And that is it.  This is, of course, a forbidden romance and you just know that Shannon will be beating the shit out of somebody by the end of the picture.  Meanwhile, there is one set piece where Hawkins' character, now hopelessly in love with the monster, imagines the two of them dancing in black and white like Fred and Ginger in "Swing Time."  Hello?  Anybody?

If the whole thing hasn't collapsed for you yet, wait till you see the scene where she floods her bathroom to the ceiling so she and the creature can have sex under water.   Paging the logic police and any physicist who will explain that the weight of water would destroy the entire apartment building.  Water has shape and also is very, very heavy, gang.

Want to know the most ridiculous news yet?  This thing grabbed 13 Oscar nominations and is apparently one of the two front runners for Best Picture?  I can only assume that, besides the flu, all of Hollywood has become afflicted with acute glaucoma.

If you must, find a SAG member and only see this for free.   Better yet, don't bother at all.

LEN'S RATING:  One-and-a-half stars.

Dinner last night:  Roast beef with potatoes and onions.

Monday, February 19, 2018

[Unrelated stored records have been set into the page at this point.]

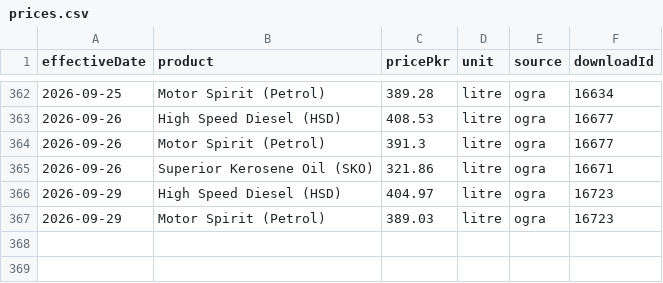
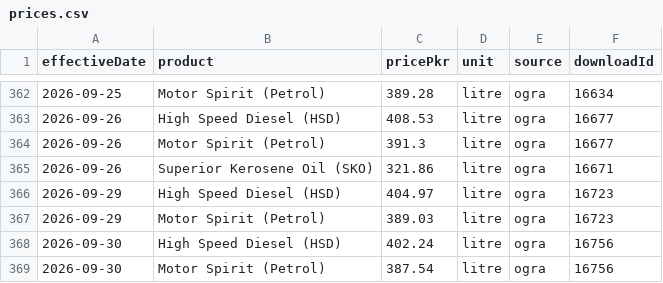
Before and after one commit to quantanow/pakistan-fuel-prices, a CSV file: data/prices.csv, drawn as a sheet; only a part is shown, gaps mark what is left out; the diff names each change by its address in the sheet, - before the commit and + after, or states it on an @@ line.

Commit message:
Update dataset — OGRA notification effective 2026-09-30

```diff
--- a/data/prices.csv
+++ b/data/prices.csv
+row 368: 2026-09-30 | High Speed Diesel (HSD) | 402.24 | litre | ogra | 16756
+row 369: 2026-09-30 | Motor Spirit (Petrol) | 387.54 | litre | ogra | 16756
```
Also changed, not shown: 8 other files.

Monday Morning Video Laugh - February 19, 2018

On this blog, there is always time for funny moments from TV's "Wipeout."

Dinner last night:  Had a big lunch so just a sandwich.